Exercise
Scan the data for "display" and copy each matching line.

Given data

((

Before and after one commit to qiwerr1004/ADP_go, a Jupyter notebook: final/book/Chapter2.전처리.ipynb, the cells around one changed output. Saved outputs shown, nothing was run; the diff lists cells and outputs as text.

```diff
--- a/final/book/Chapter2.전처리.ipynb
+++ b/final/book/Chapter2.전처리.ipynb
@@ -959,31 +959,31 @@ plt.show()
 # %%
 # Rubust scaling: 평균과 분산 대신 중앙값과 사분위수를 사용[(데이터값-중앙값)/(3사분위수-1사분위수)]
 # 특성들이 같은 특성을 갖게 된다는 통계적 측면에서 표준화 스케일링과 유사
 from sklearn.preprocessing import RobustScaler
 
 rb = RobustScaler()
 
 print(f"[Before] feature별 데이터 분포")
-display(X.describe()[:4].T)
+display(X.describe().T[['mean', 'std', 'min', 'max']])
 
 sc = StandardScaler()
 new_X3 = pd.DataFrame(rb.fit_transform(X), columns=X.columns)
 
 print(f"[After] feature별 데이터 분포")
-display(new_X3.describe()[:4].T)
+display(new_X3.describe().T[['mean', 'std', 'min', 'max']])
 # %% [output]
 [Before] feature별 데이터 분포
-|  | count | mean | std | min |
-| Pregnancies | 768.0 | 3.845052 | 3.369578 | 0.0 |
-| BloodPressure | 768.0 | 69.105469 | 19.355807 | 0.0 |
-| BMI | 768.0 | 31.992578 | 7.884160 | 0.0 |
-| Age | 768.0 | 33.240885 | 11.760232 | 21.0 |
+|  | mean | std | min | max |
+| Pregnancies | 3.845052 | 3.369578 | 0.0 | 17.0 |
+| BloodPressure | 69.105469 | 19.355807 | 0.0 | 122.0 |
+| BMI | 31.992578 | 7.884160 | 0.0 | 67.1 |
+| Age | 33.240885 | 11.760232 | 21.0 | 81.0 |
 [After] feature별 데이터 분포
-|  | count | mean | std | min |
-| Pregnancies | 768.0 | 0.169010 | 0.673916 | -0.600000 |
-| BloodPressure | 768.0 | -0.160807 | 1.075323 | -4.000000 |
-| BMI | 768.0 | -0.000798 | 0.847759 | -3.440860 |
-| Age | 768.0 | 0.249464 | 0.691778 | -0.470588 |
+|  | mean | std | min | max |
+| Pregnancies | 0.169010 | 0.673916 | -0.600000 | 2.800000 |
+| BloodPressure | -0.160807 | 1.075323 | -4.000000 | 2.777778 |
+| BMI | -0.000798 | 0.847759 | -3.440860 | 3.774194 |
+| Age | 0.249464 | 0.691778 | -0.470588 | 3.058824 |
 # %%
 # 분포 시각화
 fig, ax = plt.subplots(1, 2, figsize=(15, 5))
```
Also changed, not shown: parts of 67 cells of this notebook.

))

Task answer
-display(X.describe()[:4].T)
+display(X.describe().T[['mean', 'std', 'min', 'max']])
-display(new_X3.describe()[:4].T)
+display(new_X3.describe().T[['mean', 'std', 'min', 'max']])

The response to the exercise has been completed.